Where are there weaknesses in our economy that we should worry about and where should we look to invest, in order to realise opportunities for growth?
First, right now I feel that we are complacent about employment. In 2019 unemployment was less than 4% and this was the lowest that it had been since the 1970’s. Most of us need to work to earn a living, but also for self-belief, a sense of purpose and for intellectual or physical challenge. Our latest economic outlook suggests unemployment rising to 11% in 2021. That’s approaching 4 million people and is comparable with the worst of times in the past forty years.
Second, we need to take the link between education and employment more seriously. We need more focus on employment skills and vocational training. The apprenticeship levy has not achieved its goals and in fact apprenticeship starts have fallen by a quarter since its introduction. We send twice as many young people to university as we do to apprenticeships.
We should give our younger people the right options and opportunities, to boost our productivity and reduce inequality. We should all embrace a lifetime of learning. Click this link for some useful insight into why Skills Matter.
Third, we should invest where we have the potential to succeed in global markets. Here are some examples of our strengths, where we have opportunities for growth:
- In the UK we excel in tech! We are a global leader in the fabrication of semiconductors and our growing 5G coverage will allow a vast expansion of the Internet of Things in smart homes and businesses. Through software as a service we are providing leading solutions across many traditional industries. Technology is disrupting every sector in the global economy, bringing a rate of change not seen in decades.
- We have a proud history in the branding and marketing of consumer goods. Think of Diageo, Burberry, GSK or Vodafone. This experience will provide a doorway into the developing economies of the world. The growth of consumer markets in these nations will be one of the most significant changes in the global economy in the next 10 years.
- We have made use of all of the above, to become a world leader in manufacturing and marketing of clinical products and life sciences. Indeed, the UK has the strongest clinical trials pipeline in Europe across all pre-clinical and clinical stages. The world’s top 20 pharmaceutical businesses all operate here and we remain a global destination for inward investment, with an enviable pool of scientific talent.
- The creative industries punch well above their weight in the UK relative to other countries. This has recently been highlighted by significant investment into the UK to develop film and TV studios, from Comcast and Netflix amongst others. There is an opportunity to build upon this position and do even more.
- Finally, when societies feel vulnerable, it offers governments a chance to make changes that have previously felt a bit too hard to swallow. Low carbon infrastructure and energy projects should therefore be a target for UK know-how. Investments in onshore and offshore wind, carbon capture and storage, nuclear, low carbon heat and energy efficiency could play to our strengths and increase wealth and jobs to all parts of the UK.

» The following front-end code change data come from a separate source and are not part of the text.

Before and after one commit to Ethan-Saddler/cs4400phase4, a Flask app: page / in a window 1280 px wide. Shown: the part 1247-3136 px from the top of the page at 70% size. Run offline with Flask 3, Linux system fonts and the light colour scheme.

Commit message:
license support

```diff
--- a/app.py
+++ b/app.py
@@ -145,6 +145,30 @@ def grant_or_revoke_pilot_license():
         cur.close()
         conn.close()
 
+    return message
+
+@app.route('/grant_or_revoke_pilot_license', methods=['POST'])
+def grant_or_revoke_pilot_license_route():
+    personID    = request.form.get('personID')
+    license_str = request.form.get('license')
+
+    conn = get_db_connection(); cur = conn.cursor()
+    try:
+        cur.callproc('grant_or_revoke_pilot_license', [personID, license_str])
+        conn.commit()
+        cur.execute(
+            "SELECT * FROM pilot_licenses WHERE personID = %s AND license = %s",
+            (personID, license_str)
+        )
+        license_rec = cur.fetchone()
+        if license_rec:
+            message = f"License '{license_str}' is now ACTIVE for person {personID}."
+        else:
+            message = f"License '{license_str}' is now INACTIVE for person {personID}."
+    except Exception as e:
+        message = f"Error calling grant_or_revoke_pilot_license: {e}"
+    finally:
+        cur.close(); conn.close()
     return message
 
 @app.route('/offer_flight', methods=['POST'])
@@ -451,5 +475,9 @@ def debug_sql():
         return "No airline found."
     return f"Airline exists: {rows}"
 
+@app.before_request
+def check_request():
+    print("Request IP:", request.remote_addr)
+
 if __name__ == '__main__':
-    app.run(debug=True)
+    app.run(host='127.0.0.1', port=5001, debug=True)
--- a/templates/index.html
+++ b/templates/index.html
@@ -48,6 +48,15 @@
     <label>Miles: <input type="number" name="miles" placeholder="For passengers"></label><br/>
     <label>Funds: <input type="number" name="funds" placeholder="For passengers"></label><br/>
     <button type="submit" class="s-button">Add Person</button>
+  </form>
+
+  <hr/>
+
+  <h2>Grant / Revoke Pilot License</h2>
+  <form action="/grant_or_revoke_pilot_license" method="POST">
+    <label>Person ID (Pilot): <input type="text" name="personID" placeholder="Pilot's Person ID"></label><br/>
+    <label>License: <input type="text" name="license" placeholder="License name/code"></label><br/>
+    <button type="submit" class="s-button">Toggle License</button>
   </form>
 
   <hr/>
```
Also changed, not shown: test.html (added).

In summary, it is right that we worry about unemployment. It is damaging to productivity and to our wellbeing as a nation. By investing in learning and skills, we unlock the opportunity to succeed in a global economy which is seeing more change, and at greater speed, than it has ever seen before.

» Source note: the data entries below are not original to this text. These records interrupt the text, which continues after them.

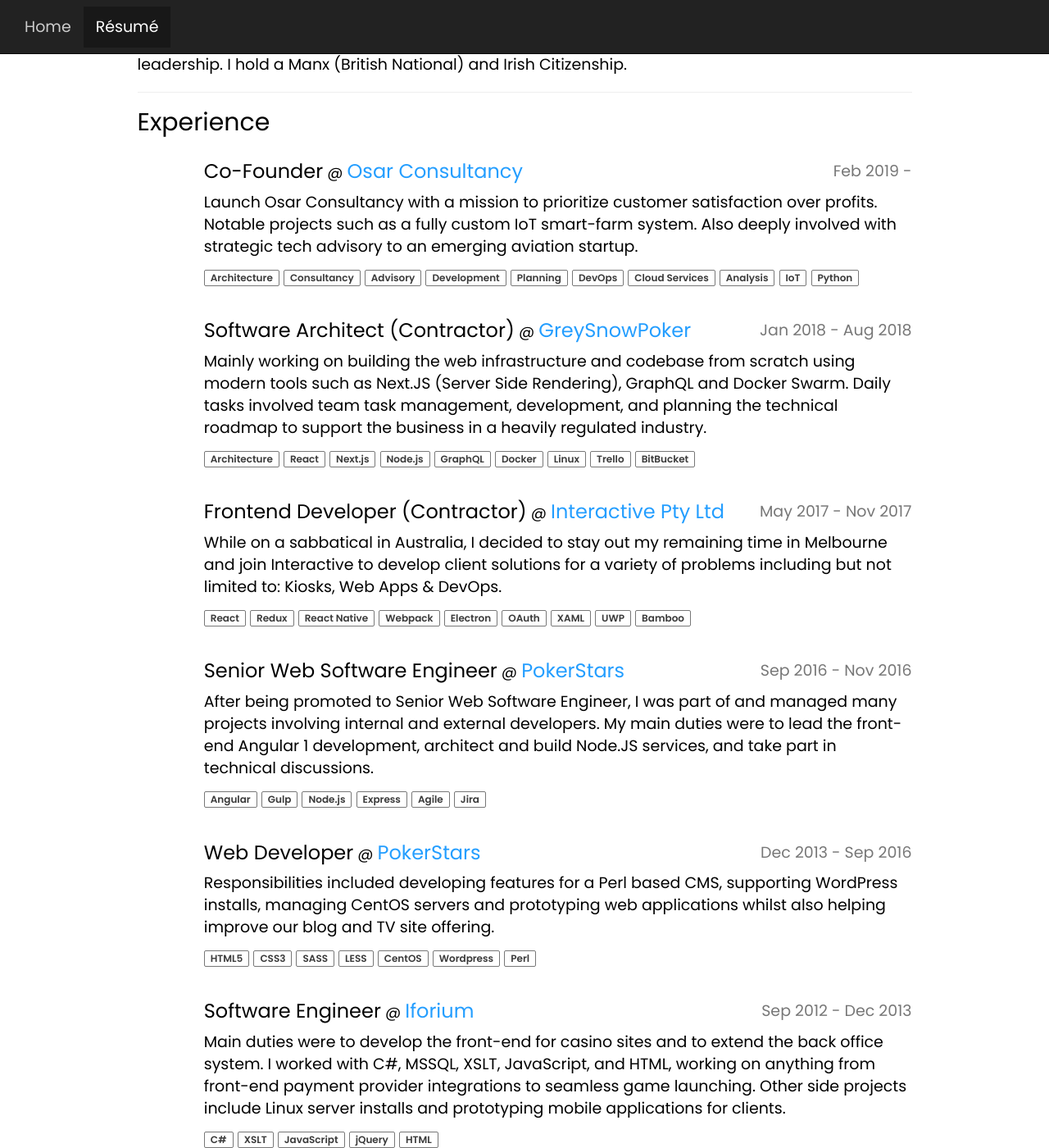
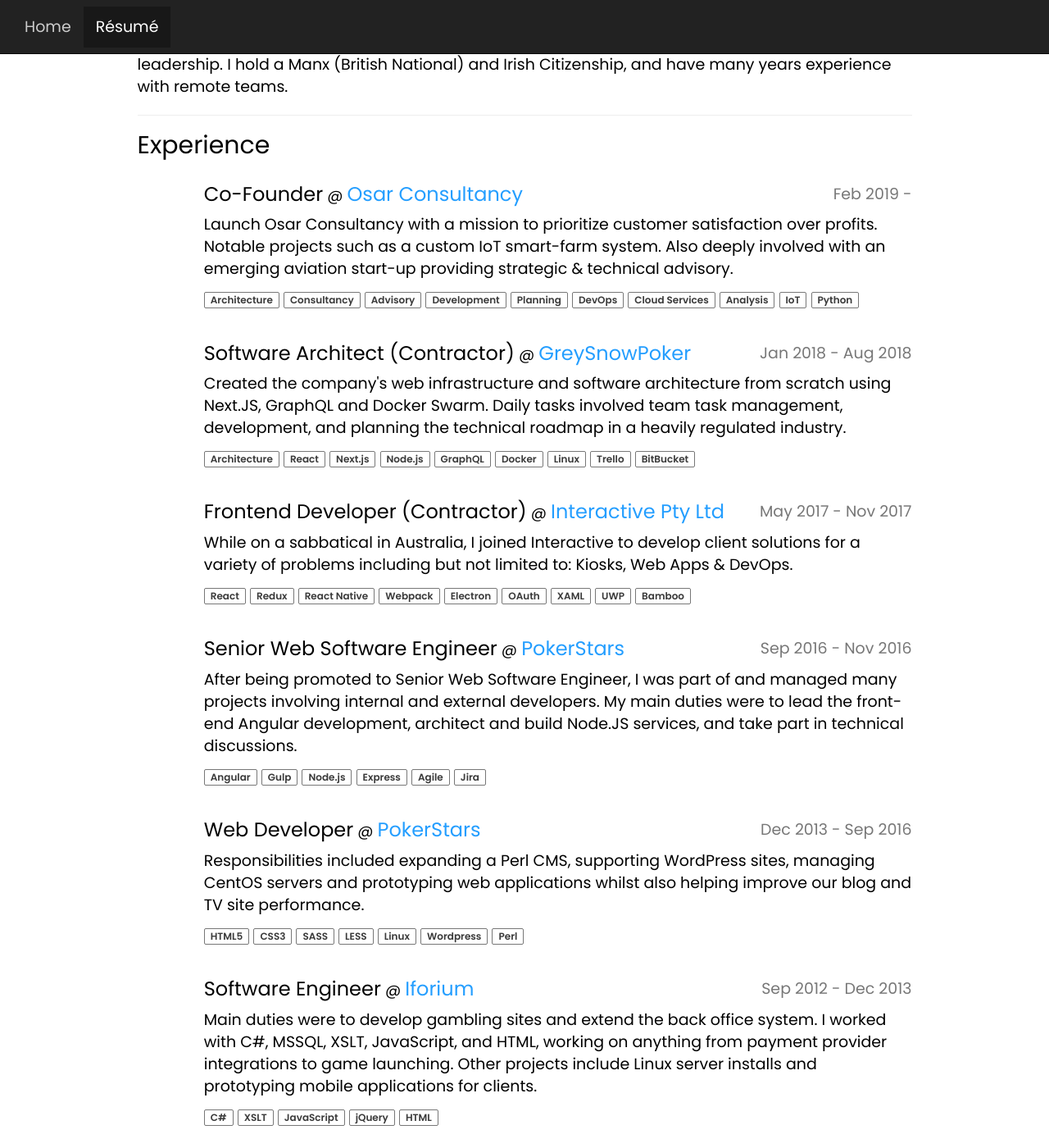
Before and after one commit to stevenkissack/stevokk.github.io, a Jekyll site: the page built from _pages/resume.md, in a window 1280 px wide and 1400 px high, scrolled down 376 px. Shown: the whole window at 82% size. Built offline with Jekyll 4.4.1, drawn with Linux system fonts in a browser that asks for light colours; nearby versions of some CDN libraries.

Commit message:
update CV

```diff
--- a/_data/resume.json
+++ b/_data/resume.json
@@ -6,7 +6,7 @@
       "email": "Steven.Kissack@gmail.com",
       "phone": null,
       "website": "https://www.stevenkissack.com",
-      "summary": "Passion for interesting problems and solutions, focussing mainly on technical consultancy and leadership. I hold a Manx (British National) and Irish Citizenship.",
+      "summary": "Passion for interesting problems and solutions, focussing mainly on technical consultancy and leadership. I hold a Manx (British National) and Irish Citizenship, and have many years experience with remote teams.",
       "location": {
         "address": "",
         "postalCode": "",
@@ -38,7 +38,7 @@
         "website": "http://www.osar.im",
         "startDate": "2019-02-20",
         "highlights": ["Architecture", "Consultancy", "Advisory", "Development", "Planning", "DevOps", "Cloud Services", "Analysis", "IoT", "Python"],
-        "summary": "Launch Osar Consultancy with a mission to prioritize customer satisfaction over profits. Notable projects such as a fully custom IoT smart-farm system. Also deeply involved with strategic tech advisory to an emerging aviation startup."
+        "summary": "Launch Osar Consultancy with a mission to prioritize customer satisfaction over profits. Notable projects such as a custom IoT smart-farm system. Also deeply involved with an emerging aviation start-up providing strategic & technical advisory."
       },
       {
         "company": "GreySnowPoker",
@@ -46,7 +46,7 @@
         "website": "https://www.greysnowpoker.com",
         "startDate": "2018-01-22",
         "endDate": "2018-08-27",
-        "summary": "Mainly working on building the web infrastructure and codebase from scratch using modern tools such as Next.JS (Server Side Rendering), GraphQL and Docker Swarm. Daily tasks involved team task management, development, and planning the technical roadmap to support the business in a heavily regulated industry.",
+        "summary": "Created the company's web infrastructure and software architecture from scratch using Next.JS, GraphQL and Docker Swarm. Daily tasks involved team task management, development, and planning the technical roadmap in a heavily regulated industry.",
         "highlights": ["Architecture", "React", "Next.js", "Node.js", "GraphQL", "Docker", "Linux", "Trello", "BitBucket"]
       },
       {
@@ -55,7 +55,7 @@
         "website": "https://www.interactive.com.au/",
         "startDate": "2017-05-15",
         "endDate": "2017-11-19",
-        "summary": "While on a sabbatical in Australia, I decided to stay out my remaining time in Melbourne and join Interactive to develop client solutions for a variety of problems including but not limited to: Kiosks, Web Apps & DevOps.",
+        "summary": "While on a sabbatical in Australia, I joined Interactive to develop client solutions for a variety of problems including but not limited to: Kiosks, Web Apps & DevOps.",
         "highlights": ["React", "Redux", "React Native", "Webpack", "Electron", "OAuth", "XAML", "UWP", "Bamboo"]
       },
       {
@@ -64,7 +64,7 @@
         "website": "https://www.pokerstars.com/",
         "startDate": "2016-09-01",
         "endDate": "2016-11-09",
-        "summary": "After being promoted to Senior Web Software Engineer, I was part of and managed many projects involving internal and external developers. My main duties were to lead the front-end Angular 1 development, architect and build Node.JS services, and take part in technical discussions.",
+        "summary": "After being promoted to Senior Web Software Engineer, I was part of and managed many projects involving internal and external developers. My main duties were to lead the front-end Angular development, architect and build Node.JS services, and take part in technical discussions.",
         "highlights": ["Angular", "Gulp", "Node.js", "Express", "Agile", "Jira"]
       },
       {
@@ -73,8 +73,8 @@
         "website": "https://www.pokerstars.com/",
         "startDate": "2013-12-16",
         "endDate": "2016-09-01",
-        "summary": "Responsibilities included developing features for a Perl based CMS, supporting WordPress installs, managing CentOS servers and prototyping web applications whilst also helping improve our blog and TV site offering.",
-        "highlights": ["HTML5", "CSS3", "SASS", "LESS", "CentOS", "Wordpress", "Perl"]
+        "summary": "Responsibilities included expanding a Perl CMS, supporting WordPress sites, managing CentOS servers and prototyping web applications whilst also helping improve our blog and TV site performance.",
+        "highlights": ["HTML5", "CSS3", "SASS", "LESS", "Linux", "Wordpress", "Perl"]
       },
       {
         "company": "Iforium",
@@ -82,7 +82,7 @@
         "website": "http://www.iforium.com/",
         "startDate": "2012-09-01",
         "endDate": "2013-12-13",
-        "summary": "Main duties were to develop the front-end for casino sites and to extend the back office system. I worked with C#, MSSQL, XSLT, JavaScript, and HTML, working on anything from front-end payment provider integrations to seamless game launching. Other side projects include Linux server installs and prototyping mobile applications for clients.",
+        "summary": "Main duties were to develop gambling sites and extend the back office system. I worked with C#, MSSQL, XSLT, JavaScript, and HTML, working on anything from payment provider integrations to game launching. Other projects include Linux server installs and prototyping mobile applications for clients.",
         "highlights": ["C#", "XSLT", "JavaScript", "jQuery", "HTML"]
       }
     ],
@@ -149,6 +149,7 @@
         "keywords": [
           "Embedded Systems (ESP)",
           "Blockchain & DAPP Development",
+          "LLM Applications",
           "Golang",
           "3D Modelling"
         ]
```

About the author: Richard Peberdy leads KPMG’s National Markets Deal Advisory business. An Economics graduate, he has spent the last 25 years helping our clients develop their strategic business models and then fund and execute their corporate development ambitions.